CARPER received a P150 billion budget. But in a 2015 report, the Philippine Center for Investigative Journalism said DAR had still failed to distribute 726, 421 hectares and the DENR still had some 100,000 hectares to go.

Even those who have received land continue to struggle from their lack of access to affordable credit, the continued lack of support mechanisms from government and the market control exercised by agriculture dealers who are also often big landlords.

The hardships often end up with re-concentration of lands, which are then blamed on workers and not on government neglect and collusion with big landowners.

Halting an unjust cycle

uma-2016-card2In August, Agrarian Reform Secretary Rafael “Ka Paeng” Mariano, the former representative of militant party-list group, Anakpawis, received President Rodrigo Duterte’s backing on the planned executive order for a halt to land use conversion.

Mariano said the proposed EO should also cover applications for exemption/exclusion of land from the coverage of CARP and other agrarian reform laws and programs.

The practice is currently allowed by Section 20 of the Local Government Code, which authorizes municipal and city councils to reclassify agricultural lands into other uses.

It’s a long, long fight, paid for by tears and blood. Farmers formed the bulk of restive Filipinos who rose up against the dictator Ferdinand Marcos and joined the New People’s Army as big ticket development projects drove them off their lands.

Sixteen years after the fall of the Marcos dictatorship, Bulatlat.com came out with a damning report on CARP: Lands are Back in the Hands of the Lords.

Read Also: Are Filipino Peasants Better Off Now?

It’s now four decades since the EDSA People Power Revolt. Farmers are still shedding blood for lands that are theirs by right.

 

 

 

 

RSF wrong to call for media boycott


Reporters without Borders (RSF) is right to express outrage over President-elect Rodrigo Duterte’s remarks on the murders of Filipino journalists. Its call for Philippine media to boycott his press conferences is dead wrong. So is the suggestion to use the law on defamation (libel or slander in this country) against Mr. Duterte.

The international organization was reacting to this particular line of Mr. Duterte: If you’re not a bad journalist, you won’t get killed. That was a line repeated thrice in his rambling harangue, each time said with greater intensity.

Media did not misinterpret, Mr. Duterte, nor take him out of context.

Read: Lawyering for the killers of journalists

killings

Media groups, in their investigations into the 174 murders of journalists, have pointed out allegations of corruption against some of the victims and the unjust economic systems in media that make colleagues vulnerable to corruption.

There are laws that cover erring media practitioners. Murder is a crime; there is no excuse for it.

Most journalist victims died in the line of duty.

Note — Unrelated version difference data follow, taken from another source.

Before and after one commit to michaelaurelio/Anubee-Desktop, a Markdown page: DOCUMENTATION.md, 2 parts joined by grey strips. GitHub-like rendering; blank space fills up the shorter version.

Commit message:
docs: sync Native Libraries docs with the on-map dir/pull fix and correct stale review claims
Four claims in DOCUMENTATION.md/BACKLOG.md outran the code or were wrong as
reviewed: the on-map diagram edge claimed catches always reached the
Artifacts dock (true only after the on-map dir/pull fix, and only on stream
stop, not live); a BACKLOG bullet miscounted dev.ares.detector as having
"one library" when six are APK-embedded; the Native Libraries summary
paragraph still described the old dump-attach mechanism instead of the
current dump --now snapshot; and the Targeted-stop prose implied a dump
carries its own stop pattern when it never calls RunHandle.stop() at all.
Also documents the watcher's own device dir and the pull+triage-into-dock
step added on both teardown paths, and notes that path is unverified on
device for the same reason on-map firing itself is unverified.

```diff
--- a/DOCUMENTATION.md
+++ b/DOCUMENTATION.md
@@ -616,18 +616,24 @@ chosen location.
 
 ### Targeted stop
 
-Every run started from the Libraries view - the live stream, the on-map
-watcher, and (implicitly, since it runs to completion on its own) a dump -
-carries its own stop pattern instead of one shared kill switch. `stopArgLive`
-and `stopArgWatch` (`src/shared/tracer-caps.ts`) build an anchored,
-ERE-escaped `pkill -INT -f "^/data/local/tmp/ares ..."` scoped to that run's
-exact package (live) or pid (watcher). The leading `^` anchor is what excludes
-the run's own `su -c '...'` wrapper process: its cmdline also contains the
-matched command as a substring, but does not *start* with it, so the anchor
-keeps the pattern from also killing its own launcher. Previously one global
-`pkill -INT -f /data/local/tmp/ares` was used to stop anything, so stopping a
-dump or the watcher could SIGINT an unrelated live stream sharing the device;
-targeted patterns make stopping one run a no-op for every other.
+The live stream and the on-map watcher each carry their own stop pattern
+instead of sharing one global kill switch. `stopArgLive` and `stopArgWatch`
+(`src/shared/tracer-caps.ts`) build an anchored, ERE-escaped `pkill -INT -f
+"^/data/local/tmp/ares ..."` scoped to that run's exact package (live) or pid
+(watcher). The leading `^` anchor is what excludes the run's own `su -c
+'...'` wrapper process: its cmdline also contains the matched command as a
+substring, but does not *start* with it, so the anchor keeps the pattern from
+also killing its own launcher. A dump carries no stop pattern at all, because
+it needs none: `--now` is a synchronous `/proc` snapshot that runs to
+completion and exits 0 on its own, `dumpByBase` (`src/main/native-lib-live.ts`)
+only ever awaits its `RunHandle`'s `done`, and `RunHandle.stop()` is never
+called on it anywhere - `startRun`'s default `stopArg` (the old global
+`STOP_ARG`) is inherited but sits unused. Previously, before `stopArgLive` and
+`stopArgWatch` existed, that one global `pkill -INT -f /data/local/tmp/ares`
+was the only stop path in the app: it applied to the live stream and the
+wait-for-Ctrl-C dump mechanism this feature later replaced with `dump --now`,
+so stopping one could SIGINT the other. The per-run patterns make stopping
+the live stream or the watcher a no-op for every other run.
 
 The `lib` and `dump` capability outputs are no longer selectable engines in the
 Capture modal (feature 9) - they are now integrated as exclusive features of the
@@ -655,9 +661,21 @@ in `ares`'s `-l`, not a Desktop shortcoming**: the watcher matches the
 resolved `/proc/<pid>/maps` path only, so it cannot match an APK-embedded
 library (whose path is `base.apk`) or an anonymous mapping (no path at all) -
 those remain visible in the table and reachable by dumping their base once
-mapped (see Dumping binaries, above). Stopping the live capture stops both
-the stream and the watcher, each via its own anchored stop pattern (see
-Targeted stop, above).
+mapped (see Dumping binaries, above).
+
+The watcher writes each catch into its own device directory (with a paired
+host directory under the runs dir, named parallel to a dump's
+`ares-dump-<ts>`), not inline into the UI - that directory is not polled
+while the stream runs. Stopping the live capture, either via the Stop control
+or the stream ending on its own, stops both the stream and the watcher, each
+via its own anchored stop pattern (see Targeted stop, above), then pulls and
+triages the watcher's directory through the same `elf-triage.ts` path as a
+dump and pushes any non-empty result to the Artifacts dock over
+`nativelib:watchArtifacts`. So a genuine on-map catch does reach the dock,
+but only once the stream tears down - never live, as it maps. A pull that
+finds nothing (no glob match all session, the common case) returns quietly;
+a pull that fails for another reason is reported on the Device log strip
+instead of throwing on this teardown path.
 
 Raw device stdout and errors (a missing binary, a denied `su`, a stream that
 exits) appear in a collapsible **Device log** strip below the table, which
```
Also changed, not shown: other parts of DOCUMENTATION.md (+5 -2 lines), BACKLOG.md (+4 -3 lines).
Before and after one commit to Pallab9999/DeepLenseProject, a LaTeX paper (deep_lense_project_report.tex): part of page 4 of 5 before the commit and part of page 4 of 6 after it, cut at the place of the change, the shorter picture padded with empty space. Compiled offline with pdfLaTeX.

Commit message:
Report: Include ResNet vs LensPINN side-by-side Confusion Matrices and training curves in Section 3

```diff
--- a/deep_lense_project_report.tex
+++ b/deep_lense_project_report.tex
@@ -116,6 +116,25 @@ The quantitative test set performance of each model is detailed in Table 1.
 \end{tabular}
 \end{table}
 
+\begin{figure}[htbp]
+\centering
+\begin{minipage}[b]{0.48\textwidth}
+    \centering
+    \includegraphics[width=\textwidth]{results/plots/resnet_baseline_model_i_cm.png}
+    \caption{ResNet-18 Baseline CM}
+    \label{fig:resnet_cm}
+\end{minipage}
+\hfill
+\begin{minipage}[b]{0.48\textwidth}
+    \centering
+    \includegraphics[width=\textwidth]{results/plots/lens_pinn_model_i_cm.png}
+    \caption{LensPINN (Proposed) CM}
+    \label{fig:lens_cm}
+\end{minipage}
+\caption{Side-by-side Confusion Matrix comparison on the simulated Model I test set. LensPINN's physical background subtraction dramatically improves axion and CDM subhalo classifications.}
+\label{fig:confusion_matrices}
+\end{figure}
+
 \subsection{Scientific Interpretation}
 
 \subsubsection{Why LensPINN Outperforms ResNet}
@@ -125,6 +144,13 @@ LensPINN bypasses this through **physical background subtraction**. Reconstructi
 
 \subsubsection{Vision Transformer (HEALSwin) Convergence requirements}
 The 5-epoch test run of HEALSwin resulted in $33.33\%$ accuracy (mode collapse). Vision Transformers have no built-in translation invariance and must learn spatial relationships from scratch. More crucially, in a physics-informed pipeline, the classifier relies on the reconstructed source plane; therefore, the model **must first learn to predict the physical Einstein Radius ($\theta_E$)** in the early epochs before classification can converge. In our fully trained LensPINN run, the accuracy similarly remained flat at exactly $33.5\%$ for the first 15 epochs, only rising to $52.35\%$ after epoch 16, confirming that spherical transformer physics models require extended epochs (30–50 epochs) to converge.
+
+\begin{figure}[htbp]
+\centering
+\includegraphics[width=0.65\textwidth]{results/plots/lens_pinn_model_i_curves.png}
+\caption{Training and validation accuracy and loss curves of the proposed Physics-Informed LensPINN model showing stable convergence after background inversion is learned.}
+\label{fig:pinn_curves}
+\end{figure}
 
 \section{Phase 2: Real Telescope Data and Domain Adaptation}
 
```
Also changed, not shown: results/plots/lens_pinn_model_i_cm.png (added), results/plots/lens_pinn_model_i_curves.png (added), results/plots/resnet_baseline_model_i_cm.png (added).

It is not true that only the bad eggs are hunted.

Most victims were murdered for exposing corruption and actions threatening local communities, including human rights violations, the sale of narcotics, the proliferation of illegal gambling, illegal logging and abusive mining practices.

When state agents commit the crime – and majority of suspects in the killings of journalists are active or retired law enforces, and local officials and/or their henchmen – the situation grows worse.

Hundreds of human rights workers, judges, political activists and environmentalists have been slain for many of the same issues that journalists die for.

Defamation

There is no downplaying the gravity of Mr. Duterte’s statements.

But for RSF to suggest that Philippine media organizations bring defamation lawsuits against Mr. Duterte is mind-boggling.

“Duterte should nonetheless be pleased by the existence of these laws because without them he would also be exposed to violent repercussions, according to his own words. We urge organizations that represent the media to not overlook comments of this kind and to bring lawsuits. We also urge the media to boycott the Duterte administration’s news conferences until the media community gets a public apology.” — RSF

Hasn’t RSF kept track of our long campaign to decriminalize libel? Did it not monitor the threat represented by the Anti-Cybercrime Law, which increases the penalty for the crime?

I do not want this used on me, on citizen journalists, or the 40 million Filipinos on social media.Why would I use it against a critic, even if he happens to be the President-elect?

I am a member, formerly chairperson, of the National Union of Journalists of the Philippines (NUJP), which campaigns to drop libel as a crime. Around the world, media groups are battling to decriminalize defamation. RSF should know that.

The late Jun Pala’s family, on the other hand, or other heirs of slain journalists, can choose this course.

Grounds for boycott?

A boycott by journalists is tantamount to a strike against both news sources and the people we serve.

A media boycott should be used only when our physical safety or ability to gather, process and disseminate the news, are in direct danger due to the actions of news sources.

The President-elect’s remarks present a general danger — especially if people with axes to grind see his views as a green light to go after journalists perceived as erring. These remarks do not yet represent a direct threat as, say, censorship does.

His catcalling and leering, however, are direct threats to well-being of women reporters — that is why there are laws on sexual harassment in the workplace.

Mr Duterte MUST apologize with no excuses for that, and pledge not to display such behavior. GMA7 reporter Mariz Umali has enough grounds to file a legal complaint. RSF did not mention her case.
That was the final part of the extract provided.